But Panasas has taken it to an even further extreme, putting a disk controller for every two disks in the system! I mean I'm sure it's great for maximum performance but wow, it just seems like such a massive overkill(which can be good for certain apps I'm sure). I was/am still shocked
Fairly impressive numbers but I just can't get past the number of CPUs they are using. They posted 77,137 IOPS with 160 disks hosting NAS data (80 SATA and 80 SSD). They used a total of 110 Intel CPUs (80 1.5Ghz Celerons and 30 1.8Ghz Pentium Ms) and 440 gigabytes of RAM cache.
By contrast, Avere which I posted about recently (never used their stuff, never talked to them before), posted 131,591 IOPS with 72 disks hosting NAS data(48 15k SAS, 24 SATA), 14 Intel CPUs(2.5Ghz quad core, so 56 cores) and 423 gigabytes of RAM cache. This is on a 6-node cluster. This Avere configuration is not using SSD (they released an SSD version since these results were posted)

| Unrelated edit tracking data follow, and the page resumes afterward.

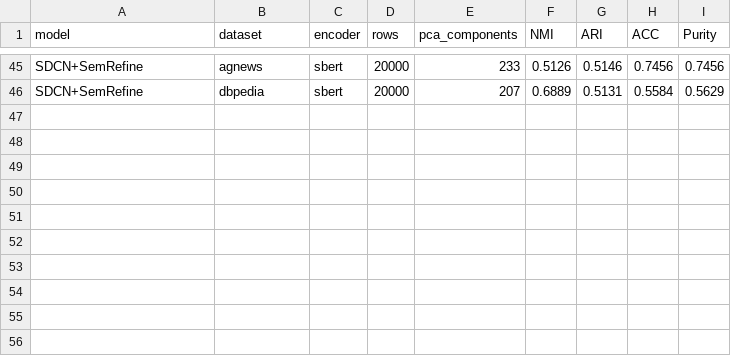
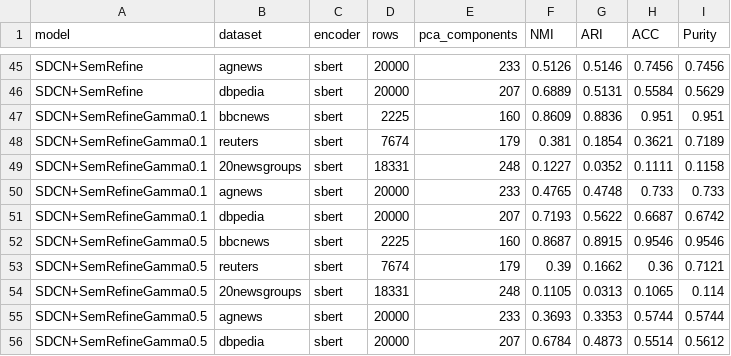
Before and after one commit to MuhammadSyyed/deep-doc-clustering, a CSV file: Code/outputs/performance_metrics/results.csv, drawn as a sheet; only a part is shown, gaps mark what is left out.

Commit message:
saving new semrefine results

```diff
--- a/Code/outputs/performance_metrics/results.csv
+++ b/Code/outputs/performance_metrics/results.csv
@@ -46 +46,11 @@ SDCN+SemRefine,agnews,sbert,20000,233,0.5126,0.5146,0.7456,0.7456
 SDCN+SemRefine,dbpedia,sbert,20000,207,0.6889,0.5131,0.5584,0.5629
+SDCN+SemRefineGamma0.1,bbcnews,sbert,2225,160,0.8609,0.8836,0.951,0.951
+SDCN+SemRefineGamma0.1,reuters,sbert,7674,179,0.381,0.1854,0.3621,0.7189
+SDCN+SemRefineGamma0.1,20newsgroups,sbert,18331,248,0.1227,0.0352,0.1111,0.1158
+SDCN+SemRefineGamma0.1,agnews,sbert,20000,233,0.4765,0.4748,0.733,0.733
+SDCN+SemRefineGamma0.1,dbpedia,sbert,20000,207,0.7193,0.5622,0.6687,0.6742
+SDCN+SemRefineGamma0.5,bbcnews,sbert,2225,160,0.8687,0.8915,0.9546,0.9546
+SDCN+SemRefineGamma0.5,reuters,sbert,7674,179,0.39,0.1662,0.36,0.7121
+SDCN+SemRefineGamma0.5,20newsgroups,sbert,18331,248,0.1105,0.0313,0.1065,0.114
+SDCN+SemRefineGamma0.5,agnews,sbert,20000,233,0.3693,0.3353,0.5744,0.5744
+SDCN+SemRefineGamma0.5,dbpedia,sbert,20000,207,0.6784,0.4873,0.5514,0.5612
```
Also changed, not shown: 7 other files.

The bar certainly is being raised by these players implementing massive caches. NetApp showed off some pretty impressive numbers as well with their PAM last year, more than 500GB of cache(PAM is a read cache only) though again not nearly as effective as Avere since they came in at 60,507 IOPS with 56 15k RPM disks.
Came across this today, which mentions you can save about 50% when licensing vSphere essentials for the next ~90 days. As you may know Essentials is a really cheap way to get your vSphere stuff managed by vCenter. For your average dual socket 16-blade system as an example it is 91% cheaper(savings of ~$26,000) than going with vSphere Standard edition. Note that the vCenter included with Essentials needs to be thrown away if your managing more than three hosts with it. You'll still need to buy vCenter standard (regardless of what version of vSphere you buy).

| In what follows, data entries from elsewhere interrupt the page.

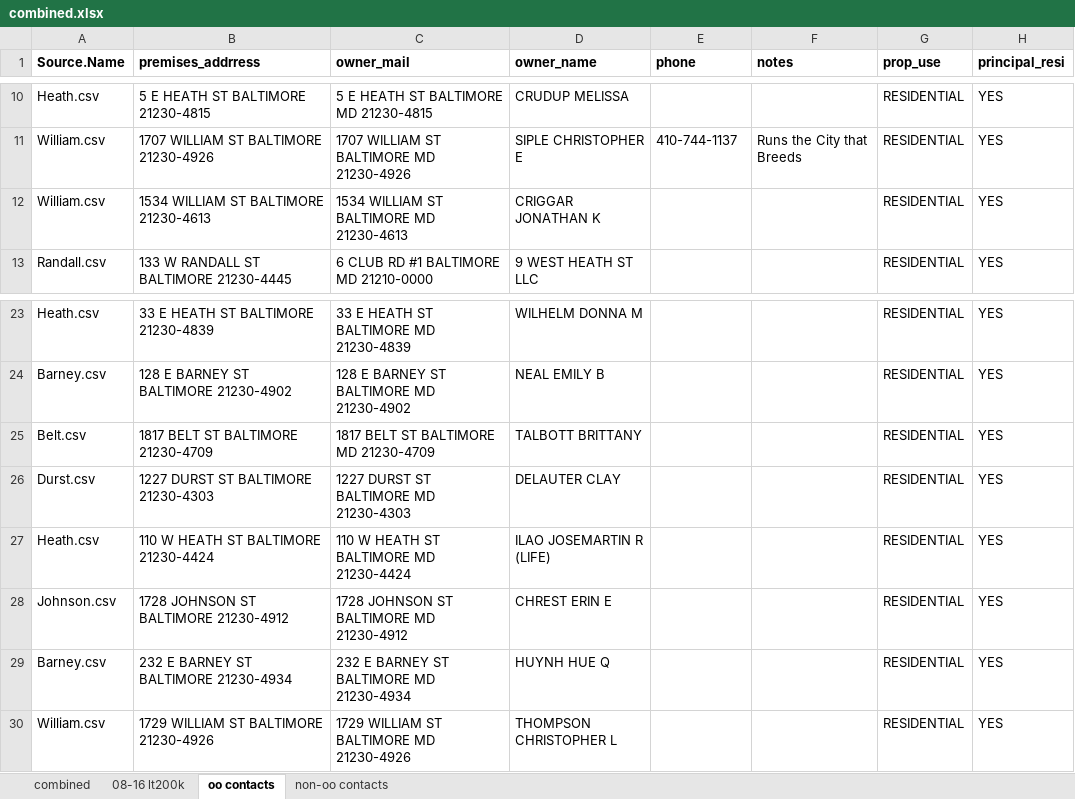
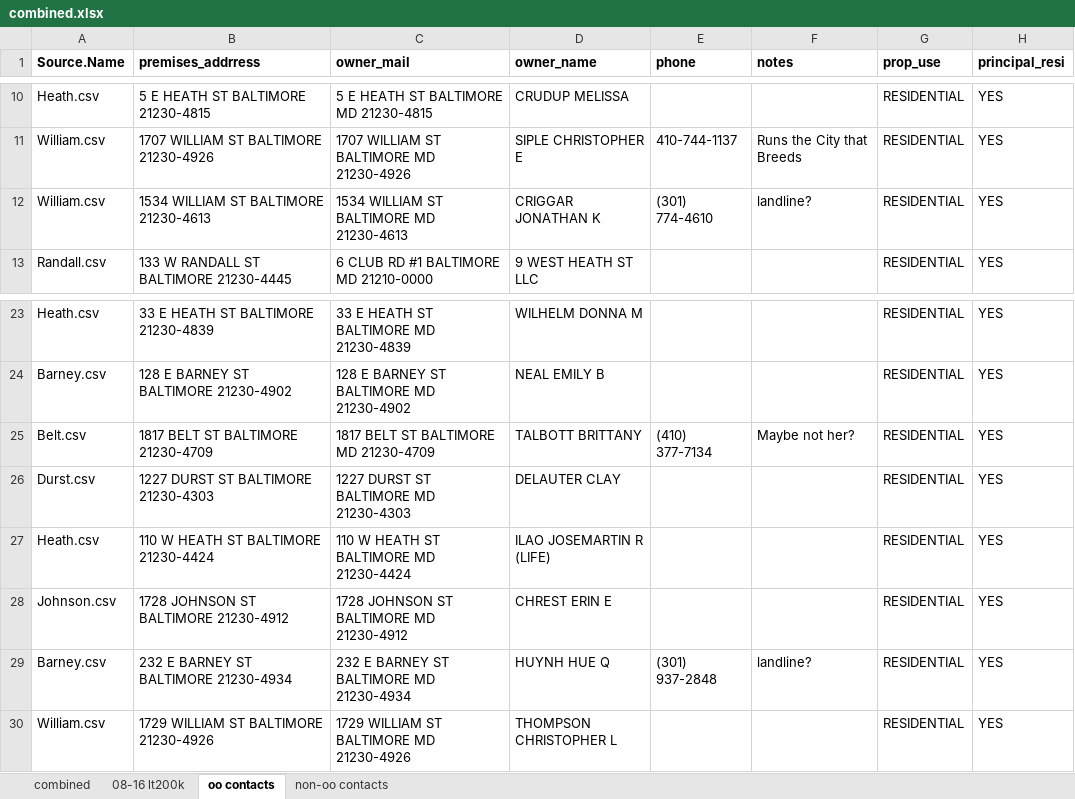
Before and after one commit to mccartinj/dats, an Excel workbook: analysis/combined.xlsx, sheet oo contacts, drawn as a sheet; only a part is shown, gaps mark what is left out; values as stored, in another font and other column widths than the file's, no borders; the diff names each change by its address in the sheet, - before the commit and + after, or states it on an @@ line.

Commit message:
filling in contact info

```diff
--- a/analysis/combined.xlsx (sheet oo contacts)
+++ b/analysis/combined.xlsx (sheet oo contacts)
-E12 (phone): (empty)
+E12 (phone): (301) 774-4610
-F12 (notes): (empty)
+F12 (notes): landline?
-E25 (phone): (empty)
+E25 (phone): (410) 377-7134
-F25 (notes): (empty)
+F25 (notes): Maybe not her?
-E29 (phone): (empty)
+E29 (phone): (301) 937-2848
-F29 (notes): (empty)
+F29 (notes): landline?
```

I found this pretty fascinating, as someone who has been talking to several providers it certainly raises some pretty good points.
[..]Another of the challenges you’ll face along the way of Cloud is that of how to measure exactly what it is you are offering. But having a look at what the industry is doing won’t give you much help… as with so many things in IT, there is no standard. Amazon have their EC2 unit, and state that it is roughly the equivalent of 1.0-1.2GHz of a 2007 Opteron or Xeon CPU. With Azure, Microsoft haven’t gone down the same path – their indicative pricing/sizing shows a base compute unit of 1.6GHz with no indication as to what is underneath. Rackspace flip the whole thing on it’s head by deciding that memory is the primary resource constraint, therefore they’ll just charge for that and presumably give you as much CPU as you want (but with no indication as to the characteristics of the underlying CPU). Which way should you go? IMHO, none of the above.[..]
We need to have a standard unit of compute, that applies to virtual _and_ physical, new hardware and old, irrespective of AMD or Intel (or even SPARC or Power). And of course, it’s not all just about GHz because all GHz are most definitely not equal and yes it _does_ matter to applications. And lets not forget the power needed to deliver those GHz.
In talking with Terremark it seems their model is around VMware resource pools where they allocate you a set amount of Ghz for your account. They have a mixture of Intel dual socket systems and AMD quad socket systems, and if you run a lot of multi vCPU VMs you have a higher likelihood of ending up in the AMD pool vs the Intel one. I have been testing their vCloud Express product for my own personal needs(1 vCPU, 1.5GB ram 50GB HD), and noticed that my VM is on one of the AMD quad socket systems.